Star Wars FN-2199 First Order Riot Baton




Introduction: Star Wars FN-2199 First Order Riot Baton


If you have seen Star Wars, The Force Awakens, then you know what I am talking about. The enraged shout of the First Order Stormtrooper, FN-2199, as he confronts Finn during the raid at Maz Kanata's.

This is immediately followed by an EPIC fight!

Finn with the lightsaber and FN-2199 with his First Order Riot Baton.

You know you want one! No, not the lightsaber, the riot baton!

This is how I made one out of PVC pipe.

Step 1: Materials!

These are the materials I used to make my baton.


  • 22 inches of 1 ½” PVC
  • 26 inches of 1” PVC
  • 11 inches of ¾” PVC
    • *Note: Make sure the 1” pipe can easily slide inside the 1 ½” pipe.*
  • 2 – 1” PVC tee-joints
  • 3 – ¾” PVC end caps
    • *Note: Make sure the end cap fits inside the tee-joints*
  • 2 – 1” PVC end cap
  • 1 – ¾ PVC coupling
    • *Note: Make sure the coupling fits inside the tee-joints*
  • 19 inch length of large diameter cardboard shipping tube


  • 2 – caps from plastic water bottles
  • 2 – 1 1/2” screws
  • 1 – 3” screw
  • 3 – washers same diameter as screws
  • 1 large electrical wire twist connector
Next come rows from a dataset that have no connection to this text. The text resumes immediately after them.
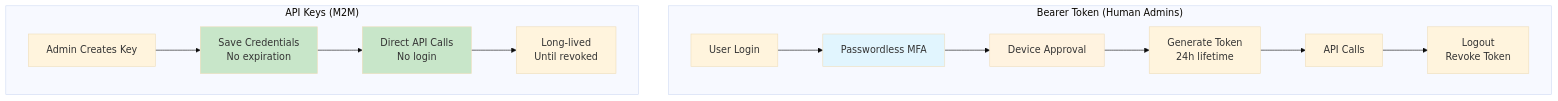
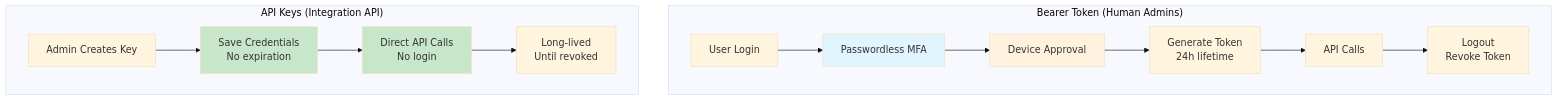
Before and after one commit to mgagp/ezkey: diagram 17 of 26 in docs/API_KEYS_HOW_IT_WORKS.md, drawn with Mermaid (base theme). The commit also changed 114 other files, not shown here.

First line of the commit message:
feat(api): rename M2M API to Integration API and update related documentation

````diff
--- a/docs/API_KEYS_HOW_IT_WORKS.md
+++ b/docs/API_KEYS_HOW_IT_WORKS.md
@@ -632,21 +632,21 @@
 ```mermaid
 graph TB
     subgraph "Bearer Token (Human Admins)"
         A1[User Login] --> A2[Passwordless MFA]
         A2 --> A3[Device Approval]
         A3 --> A4[Generate Token<br/>24h lifetime]
         A4 --> A5[API Calls]
         A5 --> A6[Logout<br/>Revoke Token]
     end
     
-    subgraph "API Keys (M2M)"
+    subgraph "API Keys (Integration API)"
         B1[Admin Creates Key] --> B2[Save Credentials<br/>No expiration]
         B2 --> B3[Direct API Calls<br/>No login]
         B3 --> B4[Long-lived<br/>Until revoked]
     end
     
     style A2 fill:#e1f5fe
     style A3 fill:#fff3e0
     style B2 fill:#c8e6c9
     style B3 fill:#c8e6c9
 ```
````
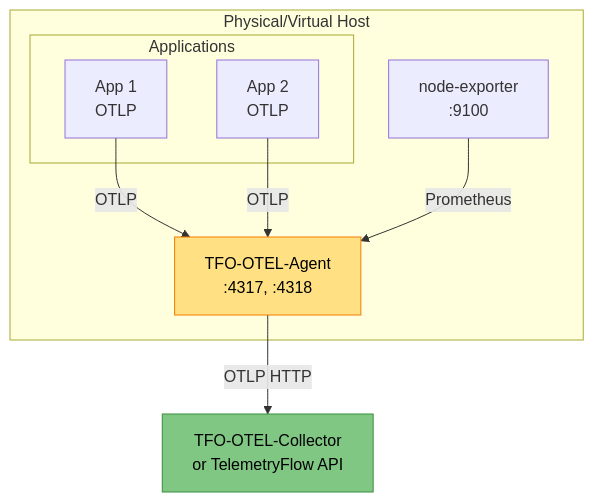
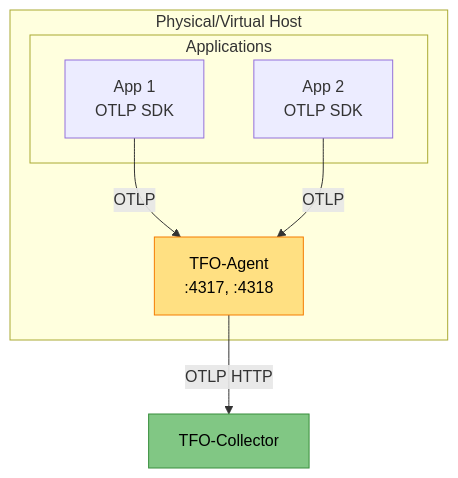
Before and after one commit to telemetryflow/telemetryflow-overview: the third of 3 diagrams in tfo-otel/TFO-OTEL-AGENT.md, drawn with Mermaid. The commit also changed other lines of this file and 55 other files, not shown here.

Commit message:
Update version for TelemetryFlow Observability (TFO) 1.1.1-CE

````diff
--- a/tfo-otel/TFO-OTEL-AGENT.md
+++ b/tfo-otel/TFO-OTEL-AGENT.md
@@ -714,23 +784,20 @@
 ```mermaid
 graph TB
     subgraph HOST[Physical/Virtual Host]
-        AGENT[TFO-OTEL-Agent<br/>:4317, :4318]
+        AGENT[TFO-Agent<br/>:4317, :4318]
 
         subgraph APPS[Applications]
-            APP1[App 1<br/>OTLP]
-            APP2[App 2<br/>OTLP]
+            APP1[App 1<br/>OTLP SDK]
+            APP2[App 2<br/>OTLP SDK]
         end
-
-        EXPORTER[node-exporter<br/>:9100]
     end
 
-    BACKEND[TFO-OTEL-Collector<br/>or TelemetryFlow API]
+    COLLECTOR[TFO-Collector]
 
     APP1 -->|OTLP| AGENT
     APP2 -->|OTLP| AGENT
-    EXPORTER -->|Prometheus| AGENT
-    AGENT -->|OTLP HTTP| BACKEND
+    AGENT -->|OTLP HTTP| COLLECTOR
 
     style AGENT fill:#FFE082,stroke:#F57C00,color:#000
-    style BACKEND fill:#81C784,stroke:#388E3C,color:#000
+    style COLLECTOR fill:#81C784,stroke:#388E3C,color:#000
 ```
````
Tools and other:

  • Hacksaw
  • File
  • Drill with small diameter bit
  • poster board at least 6" x 9"
  • Shiny silver duct tape (not dull)
  • White spray paint
  • White paint
  • Glossy black spray paint
  • Glossy black paint
  • Red paint
  • Silver paint
  • Glue, epoxy or contact cement
  • Masking tape
  • Tape measure
  • Scissors
  • Foam paint brushes
  • Small paint brushes

Step 2: Episode 1: the Phantom Step

  1. Measure and cut off 6” from the 22” length of 1 ½” PVC. This will leave you 16”.
  2. File off any rough edges from both pieces.
  3. Measure and cut off 8” from the 26” length of 1” PVC. This will leave you 18”.
  4. File off any rough edges from both pieces.
  5. Measure and cut off 3” from the 11” length of ¾” PVC. This will leave you 8”.
  6. File off any rough edges from both pieces.
  7. Cut the cardboard tube lengthwise in half.
  8. Cut a 2” diagonal from each end of the cardboard. My cuts had rough edges but I went over it with masking tape to make a straight line. The masking tape also gave a more uniform surface to paint. This will make the conductor contact vanes.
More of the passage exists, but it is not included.